Print each record exactly as it appears, but drop the images.

___

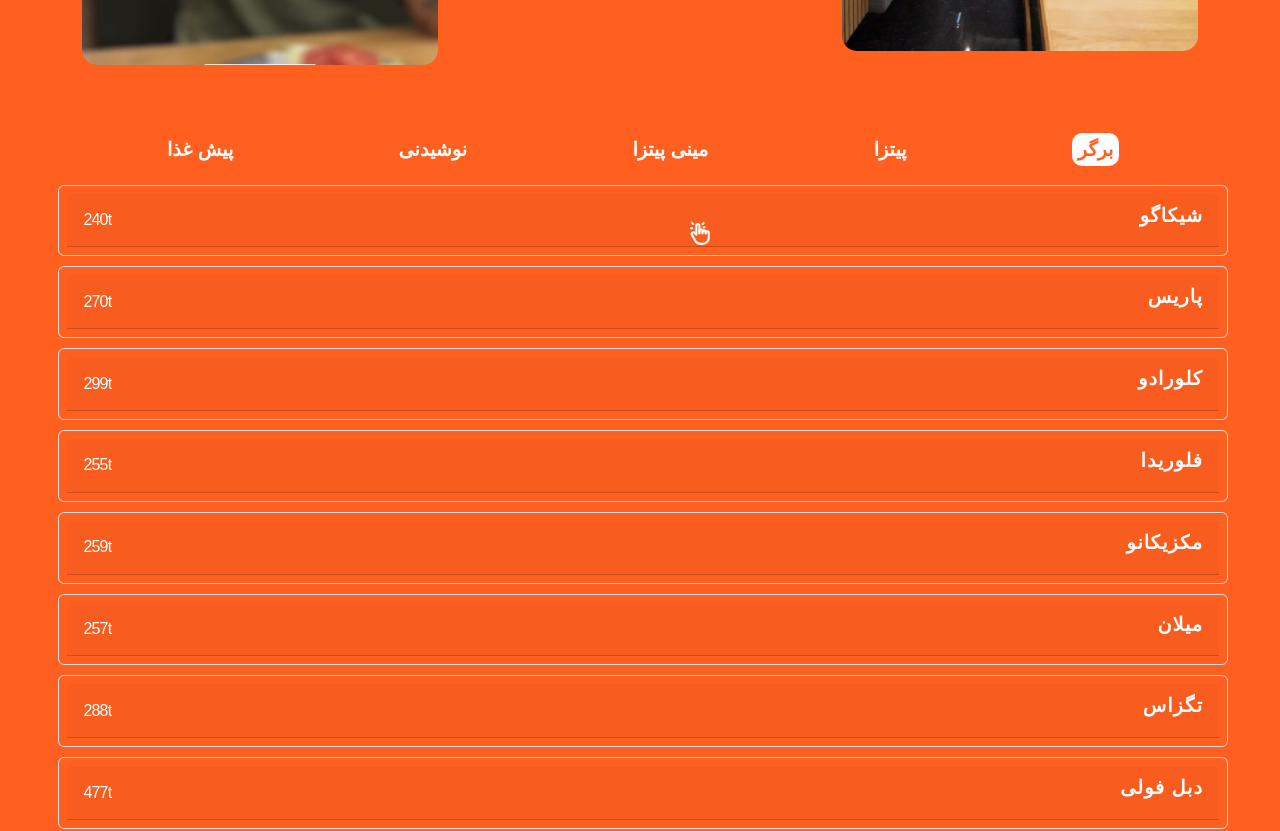
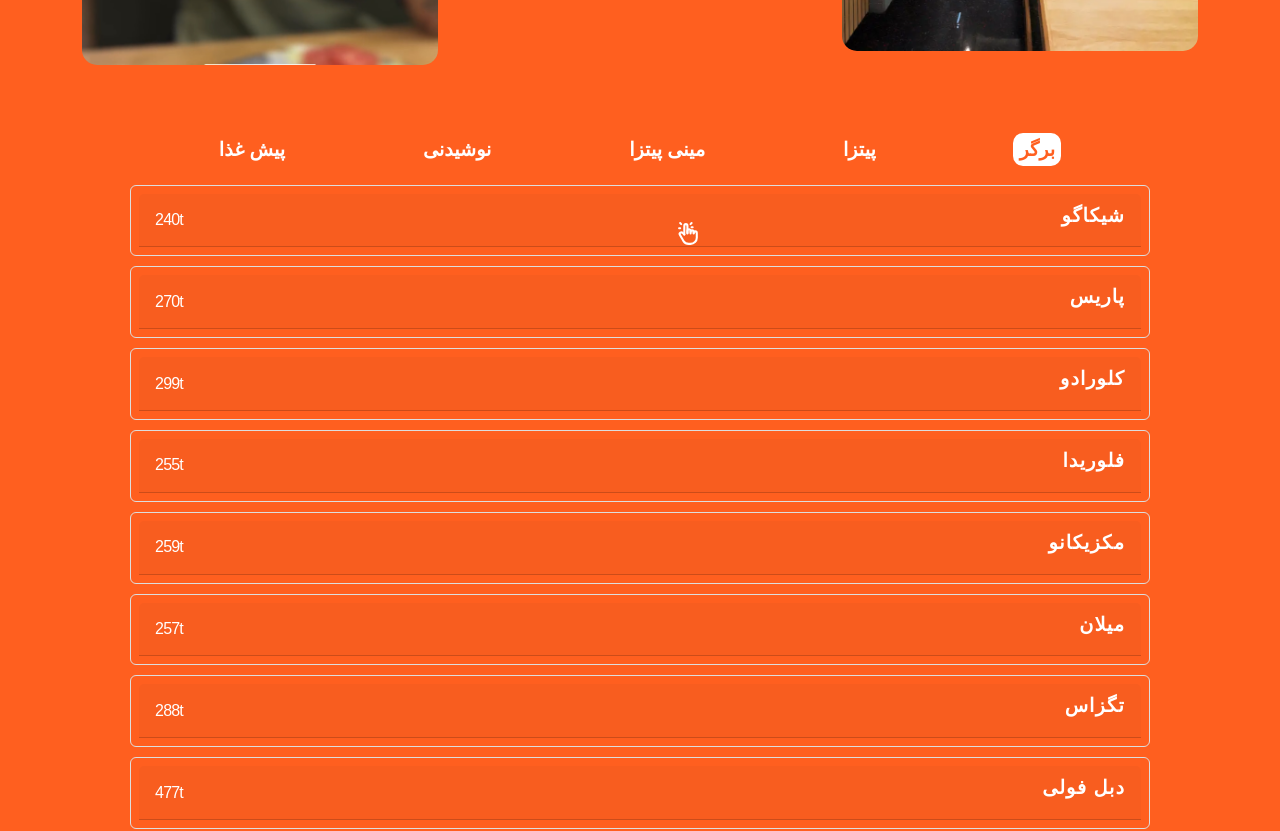
Before and after one commit to pedramjlo/Daei-Ali-ORG, a React (Create React App) app: page / in a window 1280 px wide. Shown: the part 1080-1911 px from the top of the page. Built offline with nearby package versions, Linux system fonts and the light colour scheme; a web font is replaced by a local one.

Commit message:
fixed desktop sized cards

```diff
--- a/src/home.css
+++ b/src/home.css
@@ -135,7 +135,7 @@ h2 {
         margin-left: 2px;
         position: absolute;
         left: 10%;
-        bottom: 20%;
+        top: 10%;
         min-width: 30%;
     }
 
@@ -163,8 +163,8 @@ h2 {
 
     .menu-groups {
         margin-top: 20%;
-        margin-right: 2.5%;
-        margin-left: 3%;
+        margin-right: 8.6%;
+        margin-left: 8.6%;
     }
 
     .menu-groups {
@@ -185,5 +185,9 @@ h2 {
         margin-top: 26%;
     }
 
+    footer {
+
+    }
+
 
 }
```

___

*Solution to this task*.
Before and after one commit to pedramjlo/Daei-Ali-ORG, a React (Create React App) app: page / in a window 1280 px wide. Shown: the part 1080-1911 px from the top of the page. Built offline with nearby package versions, Linux system fonts and the light colour scheme; a web font is replaced by a local one.

Commit message:
fixed desktop sized cards

```diff
--- a/src/home.css
+++ b/src/home.css
@@ -135,7 +135,7 @@ h2 {
         margin-left: 2px;
         position: absolute;
         left: 10%;
-        bottom: 20%;
+        top: 10%;
         min-width: 30%;
     }
 
@@ -163,8 +163,8 @@ h2 {
 
     .menu-groups {
         margin-top: 20%;
-        margin-right: 2.5%;
-        margin-left: 3%;
+        margin-right: 8.6%;
+        margin-left: 8.6%;
     }
 
     .menu-groups {
@@ -185,5 +185,9 @@ h2 {
         margin-top: 26%;
     }
 
+    footer {
+
+    }
+
 
 }
```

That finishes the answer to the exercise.